Oct 5, 2021, 4:35 AM | Updated: 7:48 am
PHOENIX — There are about half a million small businesses in Arizona and a quarter of those are Hispanic-owned.
Fernando Hernandez is one of those Hispanic business owners, coming to the United States from Mexico when he was 10 years old and growing up undocumented in Arizona.
The 36-year-old recently became a legal permanent resident and was able to visit Chihuahua, where he was born, for the first time in 23 years.
“I just fell in love completely,” he told KTAR News 92.3 FM. “It’s almost like it was a journey where I reestablished my roots.”
“I reconnected with aspects of my culture that I had a notion of but for the first time, I was able to experience, to explore, to live through all that. It just fulfilled me.”
His trips to Chihuahua sparked an idea to start his own restaurant.
He not only wanted to provide people a taste of Chihuahua as he reconnects with his culture but give his birthplace “its proper name.”
Hernandez explained for years the U.S. State Department has warned against traveling to Chihuahua. The agency currently advises travelers to reconsider visiting the state due to crime and kidnapping.
He said that has not been his experience at all.
Instead, he said he feels warmth from the people there and has seen stunning landscapes and waterfalls, including Cascada de Basaseachi.
The grand opening for Hernandez’s restaurant – Testal Mexican Kitchen – was last October on Grand Avenue just southeast of Roosevelt Street.
“Testal is the little ball of dough that you first make, and then you flatten to make a tortilla,” Hernandez explained.
The restaurant mainly serves burritos and gorditas, which are traditional dishes in Chihuahua and the food his mom, Ana, made for him and his sister when they were kids. She’s behind the recipes and all the cooking that goes on in the restaurant.

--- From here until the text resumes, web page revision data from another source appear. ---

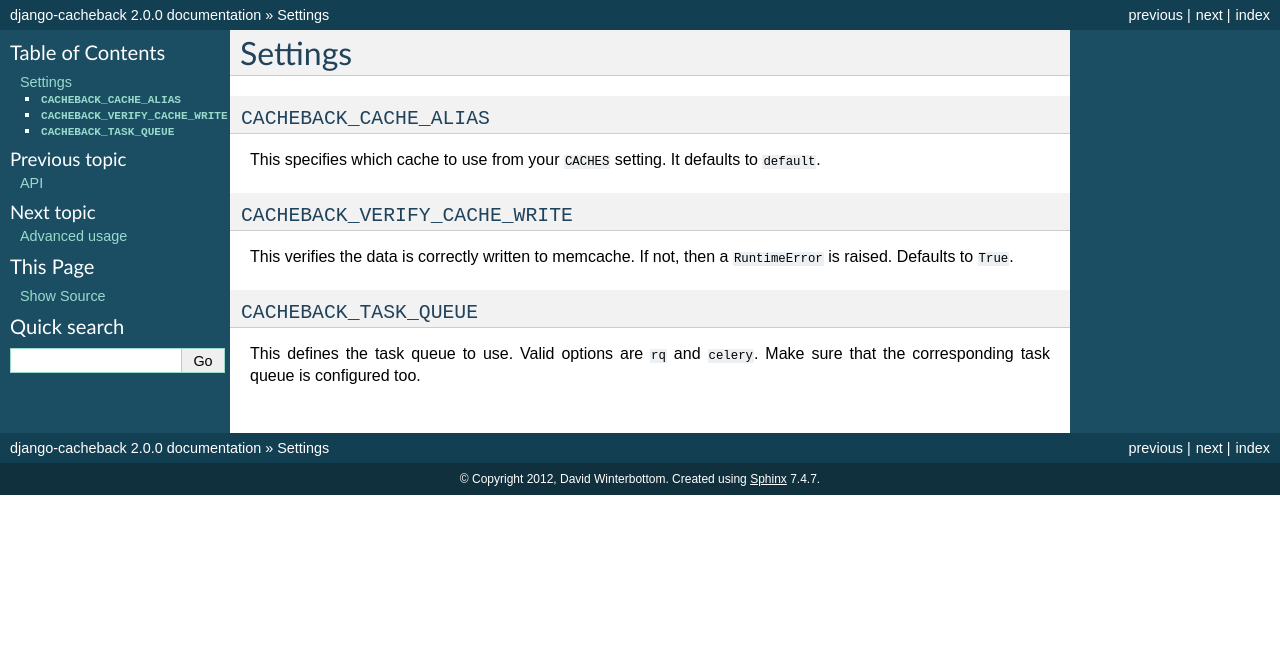
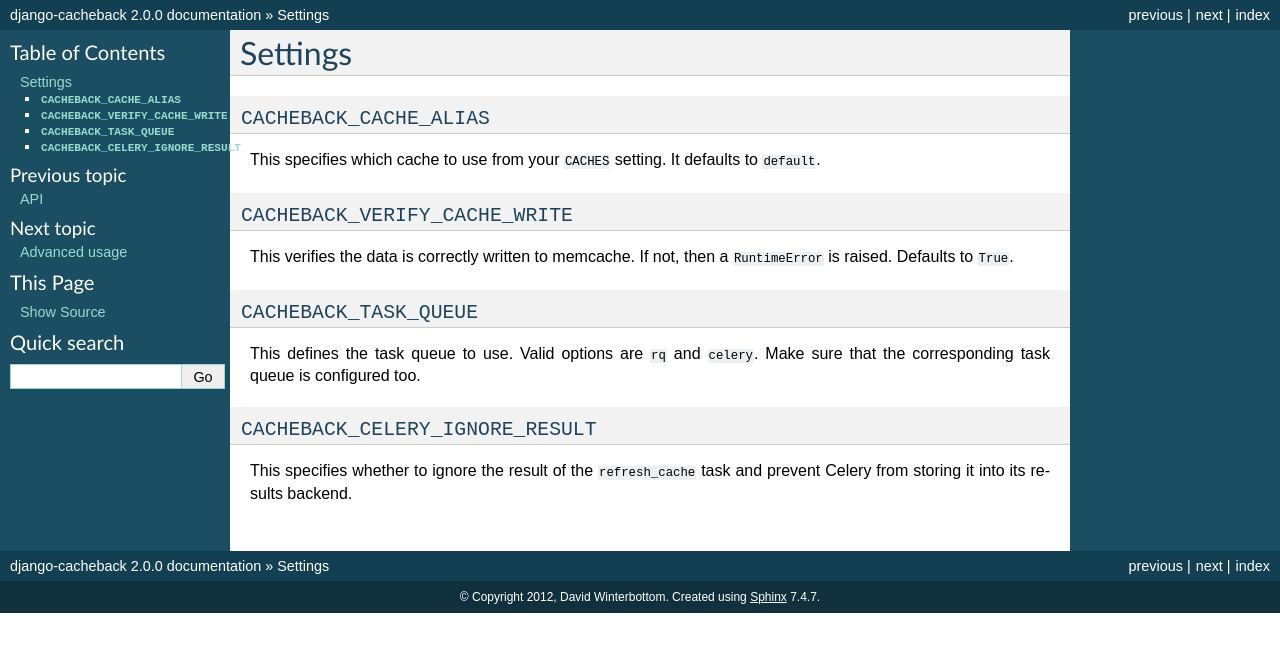
Before and after one commit to codeinthehole/django-cacheback, a Sphinx documentation site: the page built from docs/settings.rst, in a window 1280 px wide. Shown: the top 652 px of the page. Built offline with Sphinx 7.4.7, drawn with Linux system fonts in a browser that asks for light colours.

Commit message:
Add CACHEBACK_CELERY_IGNORE_RESULT setting

```diff
--- a/docs/settings.rst
+++ b/docs/settings.rst
@@ -21,3 +21,10 @@ This verifies the data is correctly written to memcache. If not, then a
 
 This defines the task queue to use. Valid options are ``rq`` and ``celery``.
 Make sure that the corresponding task queue is configured too.
+
+
+``CACHEBACK_CELERY_IGNORE_RESULT``
+------------------------
+
+This specifies whether to ignore the result of the ``refresh_cache`` task
+and prevent Celery from storing it into its results backend.
```
Also changed, not shown: 1 other file.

“It’s the food my kids ate growing up, and it means a lot to me that people who eat here like it,” she said.
Hernandez described his mom as “the backbone” of the restaurant.
“You’re getting to eat at my mom’s kitchen when you come here,” he said.
The restaurant also offers aguas frescas made with a roasted corn powder called pinole, and the bar serves drinks with sotol liquor. Both are common in Chihuahua.
In addition to the food, the restaurant also has murals of the beautiful landscapes in Chihuahua and a small market with indigenous jewelry, clothes and other items Hernandez brings back when he visits.
It’s his way of making customers feel like they’re in Chihuahua when they visit Testal.